Tether Holdings, the issuer of the USDT stablecoin, has resumed its controversial lending practices. The company’s Q2 2023 report shows an increase in loans to $5.5 billion, up from $5.3 billion in the previous quarter. This move comes despite Tether’s earlier commitment to phase out such loans.
The decision to restart lending was reportedly prompted by short-term loan requests from long-standing clients. Tether’s spokesperson, Alex Welch, stated that the company decided to accommodate these requests to protect clients from liquidity shortages and prevent them from having to sell assets at unfavorable rates.
Crypto Experts Are Concern About the Announcement
However, this move has raised concerns among market observers. It is important to note that there is no absolute assurance that loan recipients will fulfill their obligation to repay.
Additionally, the ability of Tether to promptly liquidate these loans is not certain. Moreover, there has been a lack of sufficient transparency from Tether regarding the nature of the collateral provided by the borrowers.
Despite the aforementioned uncertainties, Welch has expressed that these loans are projected to be completely paid off by the year 2024. She further asserted that this lending practice has been beneficial in preventing customers from defaulting on their existing loans and has also enhanced liquidity.
Tether’s USDT stablecoin dominance, which currently holds a market capitalization surpassing $83 billion, presents a potential hazard to the cryptocurrency market and existing loans. This value marks a substantial growth from its $68 billion market cap in March, a surge largely attributed to Tether’s ventures into the mining sector and investments in Bitcoin.
The consistent provision of loans and asset growth by Tether Holdings could be interpreted as a sign of faith in its own cryptocurrency. However, the company’s decision to continue offering secured loans, despite a lack of transparency regarding borrower details, raises a lot of questions.

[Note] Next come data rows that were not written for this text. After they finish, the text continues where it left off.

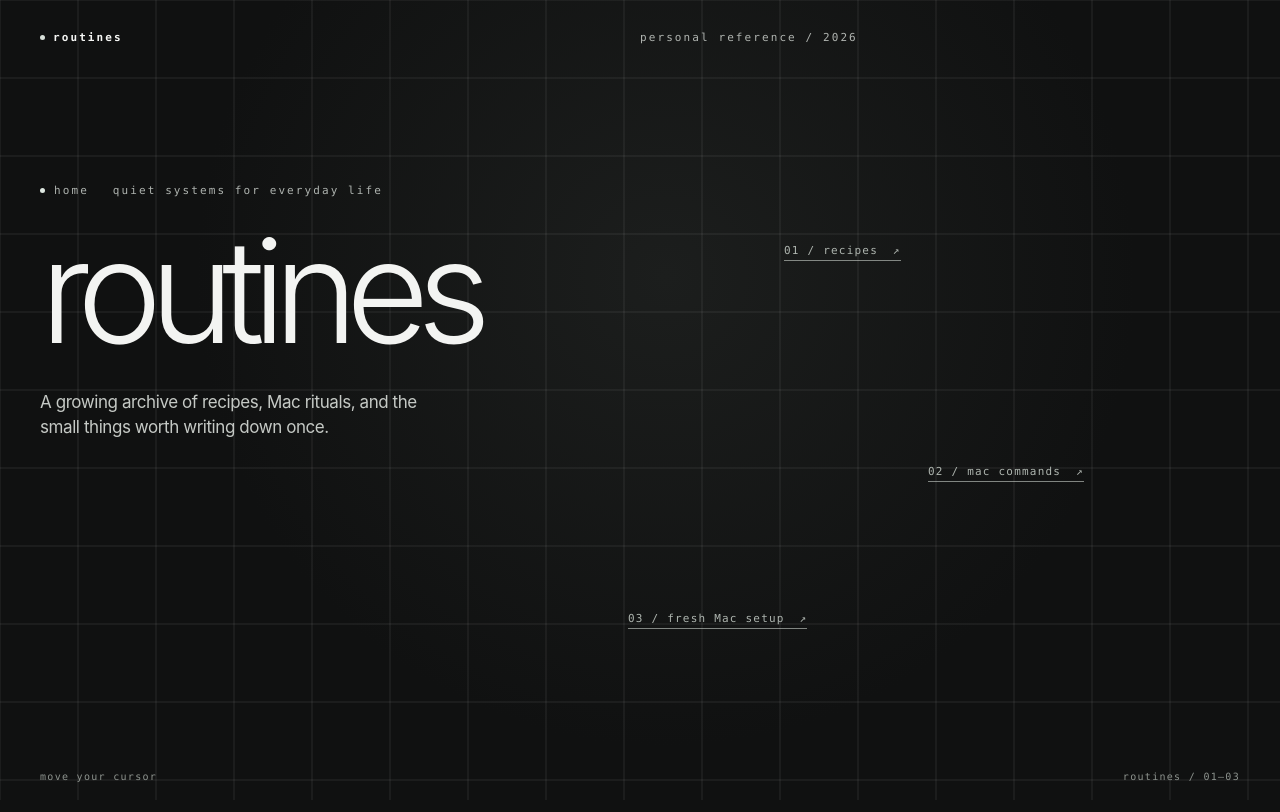
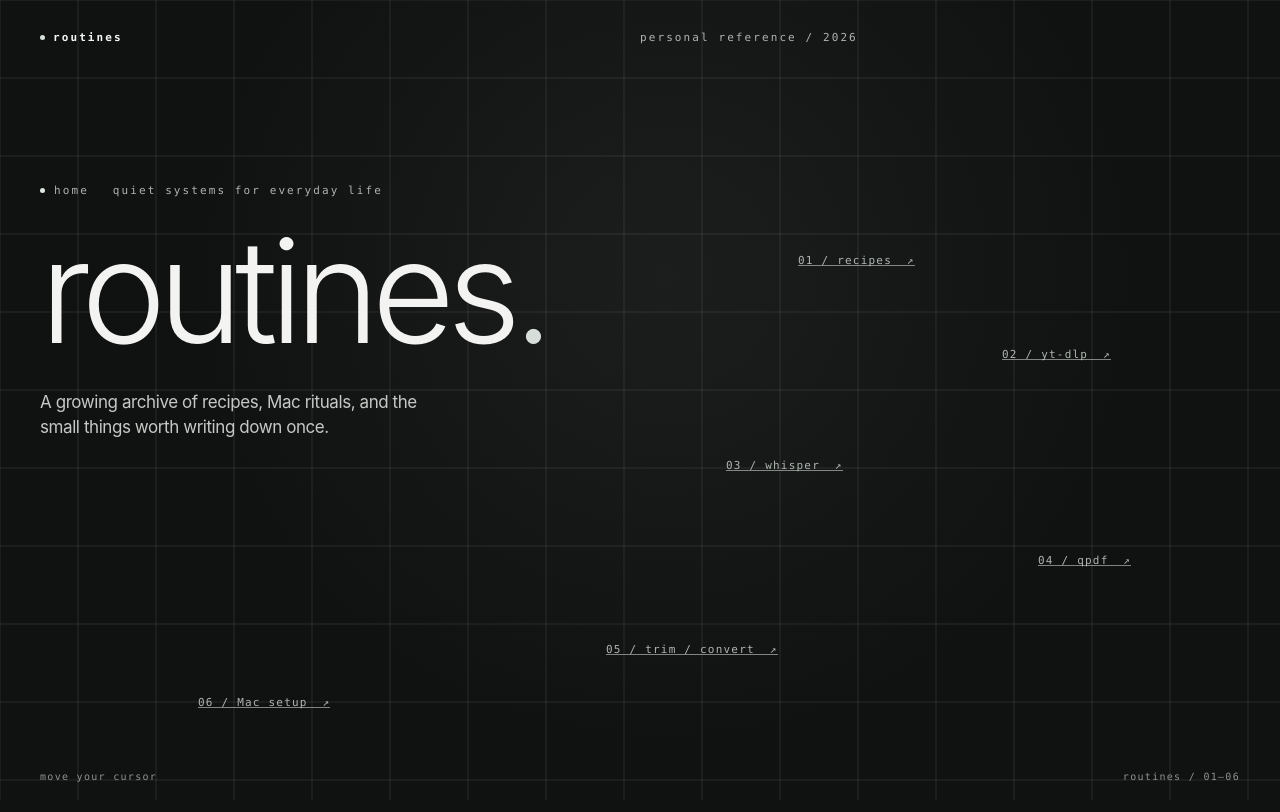
Before and after one commit to nightoul/routines, a React (Vite) app: page / in a window 1280 px wide. Built offline with nearby package versions, Linux system fonts and the light colour scheme.

Commit message:
homepage

```diff
--- a/src/App.css
+++ b/src/App.css
@@ -5,8 +5,8 @@ header { display: grid; grid-template-columns: 1fr 1fr; align-items: center; pad
 .brand { color: #f5f6f4; font-weight: 600; text-decoration: none; }.brand::before { display: inline-block; width: 5px; height: 5px; margin: 0 8px 1px 0; border-radius: 50%; background: #d7dfd9; content: ''; }
 header p { margin: 0; }main { min-height: calc(100svh - 125px); padding-top: clamp(110px, 13vh, 178px); }
 .intro-meta { display: flex; gap: 24px; color: #aeb3af; font: 500 11px/1 ui-monospace, SFMono-Regular, Menlo, Consolas, monospace; letter-spacing: .19em; text-transform: lowercase; }.intro-meta span:first-child::before { display: inline-block; width: 5px; height: 5px; margin: 0 9px 1px 0; border-radius: 50%; background: #dee8e1; content: ''; }
-h1 { max-width: 930px; margin: 36px 0 0; color: #f3f4f2; font-size: clamp(72px, 11.2vw, 185px); font-weight: 300; line-height: .83; letter-spacing: -.085em; }h1 em { color: #d7ddd8; font-style: normal; }
+h1 { max-width: 930px; margin: 36px 0 0; color: #f3f4f2; font-size: clamp(72px, 11.2vw, 185px); font-weight: 300; line-height: .83; letter-spacing: -.055em; }.title-dot { color: #d7ddd8; }
 .intro-bottom { max-width: 400px; margin-top: 39px; }.intro-bottom p { margin: 0; color: #c5c9c5; font-size: 17px; font-weight: 400; line-height: 1.45; letter-spacing: -.025em; }
-.free-links { position: absolute; inset: 22% 0 0; pointer-events: none; }.free-links a { position: absolute; padding-bottom: 4px; border-bottom: 1px solid rgba(221, 227, 221, .55); color: #aeb5af; font: 500 11px/1 ui-monospace, SFMono-Regular, Menlo, Consolas, monospace; letter-spacing: .11em; text-decoration: none; pointer-events: auto; transition: color .2s ease, transform .2s ease; }.free-links a:hover { color: #fff; transform: translate(3px, -3px); }.free-links a:nth-child(1) { top: 4%; left: 62%; }.free-links a:nth-child(2) { top: 46%; left: 74%; }.free-links a:nth-child(3) { top: 74%; left: 49%; }.free-links span { margin-left: 7px; }
+.free-links { position: absolute; inset: 22% 0 0; pointer-events: none; }.free-links a { position: absolute; padding: 10px 14px; color: #aeb5af; font: 500 11px/1 ui-monospace, SFMono-Regular, Menlo, Consolas, monospace; letter-spacing: .11em; text-decoration: none; pointer-events: auto; transition: color .2s ease, transform .2s ease; }.free-links a::after { position: absolute; right: 14px; bottom: 10px; left: 14px; height: 1px; background: rgba(221, 227, 221, .55); content: ''; }.free-links a:hover { color: #fff; transform: translate(3px, -3px); }.free-links a:nth-child(1) { top: 4%; left: 62%; }.free-links a:nth-child(2) { top: 22%; left: 79%; }.free-links a:nth-child(3) { top: 43%; left: 56%; }.free-links a:nth-child(4) { top: 61%; left: 82%; }.free-links a:nth-child(5) { top: 78%; left: 46%; }.free-links a:nth-child(6) { top: 88%; left: 12%; }.free-links span { margin-left: 7px; }
 footer { display: flex; justify-content: space-between; padding: 22px 0 30px; color: #8e948f; font: 500 10px/1 ui-monospace, SFMono-Regular, Menlo, Consolas, monospace; letter-spacing: .13em; text-transform: lowercase; }
-@media (max-width: 800px) { header, main, footer { width: calc(100% - 34px); }header { grid-template-columns: 1fr auto; }header p { display: none; }.intro-meta { font-size: 9px; gap: 12px; }main { min-height: calc(100svh - 102px); padding-top: 105px; }h1 { font-size: clamp(66px, 18vw, 118px); }.intro-bottom { margin-top: 34px; }.intro-bottom p { font-size: 15px; }.free-links { inset: 52% 0 0; }.free-links a { font-size: 9px; }.free-links a:nth-child(1) { top: 3%; left: 51%; }.free-links a:nth-child(2) { top: 25%; left: 8%; }.free-links a:nth-child(3) { top: 48%; left: 43%; }footer { padding-top: 26px; } }
+@media (max-width: 800px) { header, main, footer { width: calc(100% - 34px); }header { grid-template-columns: 1fr auto; }header p { display: none; }.intro-meta { font-size: 9px; gap: 12px; }main { min-height: calc(100svh - 102px); padding-top: 105px; }h1 { font-size: clamp(66px, 18vw, 118px); }.intro-bottom { margin-top: 34px; }.intro-bottom p { font-size: 15px; }.free-links { inset: 52% 0 0; }.free-links a { font-size: 9px; }.free-links a:nth-child(1) { top: 2%; left: 51%; }.free-links a:nth-child(2) { top: 17%; left: 7%; }.free-links a:nth-child(3) { top: 32%; left: 43%; }.free-links a:nth-child(4) { top: 47%; left: 16%; }.free-links a:nth-child(5) { top: 63%; left: 51%; }.free-links a:nth-child(6) { top: 78%; left: 9%; }footer { padding-top: 26px; } }
--- a/src/App.tsx
+++ b/src/App.tsx
@@ -102,18 +102,21 @@ function App() {
 
       <main id="top">
         <div className="intro-meta"><span>home</span><span>quiet systems for everyday life</span></div>
-        <h1>routines</h1>
+        <h1>routines<span className="title-dot">.</span></h1>
         <div className="intro-bottom">
           <p>A growing archive of recipes, Mac rituals, and the small things worth writing down once.</p>
         </div>
         <nav className="free-links" aria-label="Collections">
           <a href="#recipes">01 / recipes <span>↗</span></a>
-          <a href="#commands">02 / mac commands <span>↗</span></a>
-          <a href="#setup">03 / fresh Mac setup <span>↗</span></a>
+          <a href="#yt-dlp">02 / yt-dlp <span>↗</span></a>
+          <a href="#whisper">03 / whisper <span>↗</span></a>
+          <a href="#qpdf">04 / qpdf <span>↗</span></a>
+          <a href="#trim-convert">05 / trim / convert <span>↗</span></a>
+          <a href="#mac-setup">06 / Mac setup <span>↗</span></a>
         </nav>
       </main>
 
-      <footer><span>move your cursor</span><span>routines / 01—03</span></footer>
+      <footer><span>move your cursor</span><span>routines / 01—06</span></footer>
     </div>
   )
 }
```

Furthermore, Tether Holdings’ choice to continue this practice contradicts its pledge to discontinue it by 2023, casting doubt on its long-term strategy and dedication to transparency.